PAUL MIRANDA and KAREN JACOBSEN
This report analyzes the gang violence affecting some refugee communities in Cairo and the ways in which young people’s conceptions of masculinity fuel the problem. We assess the potential for using the Cure Violence (CV) model for violence reduction and explore developing a prevention program based on transforming the masculine norms that support violence and gangs.
The report begins by exploring the sources and drivers of gang conflict across Nuba Sudanese and South Sudanese neighborhood groups and crews and how revenge and retaliation lead to cycles of violence. First, we review the multiple types of violence that Sudanese and South Sudanese youth experience throughout their life and how these experiences lead to gang violence. In particular, we focus on how hypermasculine and patriarchal norms reproduce violence. The next section explains the CV model and assesses its applicability in Cairo. We also highlight refugee communities’ grassroots efforts to reduce violence and show how these efforts, while fragmented due to a lack of support, have had tangible positive effects. The community efforts demonstrate the need to combine external support and meaningful participation of communities in efforts to address these issues.

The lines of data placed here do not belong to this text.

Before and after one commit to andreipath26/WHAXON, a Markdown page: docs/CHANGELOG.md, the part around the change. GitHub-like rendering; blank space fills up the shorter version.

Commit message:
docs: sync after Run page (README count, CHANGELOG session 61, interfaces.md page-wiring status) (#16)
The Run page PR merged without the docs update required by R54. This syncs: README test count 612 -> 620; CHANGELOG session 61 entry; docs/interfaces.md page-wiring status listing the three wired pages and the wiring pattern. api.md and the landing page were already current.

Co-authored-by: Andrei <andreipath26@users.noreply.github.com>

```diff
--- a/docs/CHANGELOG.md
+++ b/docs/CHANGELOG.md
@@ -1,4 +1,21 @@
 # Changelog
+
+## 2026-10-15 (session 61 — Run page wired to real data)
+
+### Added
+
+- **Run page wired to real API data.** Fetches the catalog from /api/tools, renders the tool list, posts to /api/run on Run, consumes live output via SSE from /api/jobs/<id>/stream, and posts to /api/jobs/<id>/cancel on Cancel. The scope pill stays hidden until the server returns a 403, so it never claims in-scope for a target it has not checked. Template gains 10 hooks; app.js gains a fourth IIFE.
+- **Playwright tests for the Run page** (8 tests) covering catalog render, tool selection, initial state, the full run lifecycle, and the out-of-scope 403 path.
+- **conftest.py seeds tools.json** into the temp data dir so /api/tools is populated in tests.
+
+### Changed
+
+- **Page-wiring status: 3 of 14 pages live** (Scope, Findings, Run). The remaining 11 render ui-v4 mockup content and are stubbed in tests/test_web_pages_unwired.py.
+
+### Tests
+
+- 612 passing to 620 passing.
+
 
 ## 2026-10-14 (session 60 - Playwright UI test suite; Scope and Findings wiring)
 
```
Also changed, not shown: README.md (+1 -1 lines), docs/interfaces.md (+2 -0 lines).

We end with recommendations for how to implement the CV and masculinity approaches in Cairo’s refugee-hosting neighborhoods and other pathways to consider for violence prevention.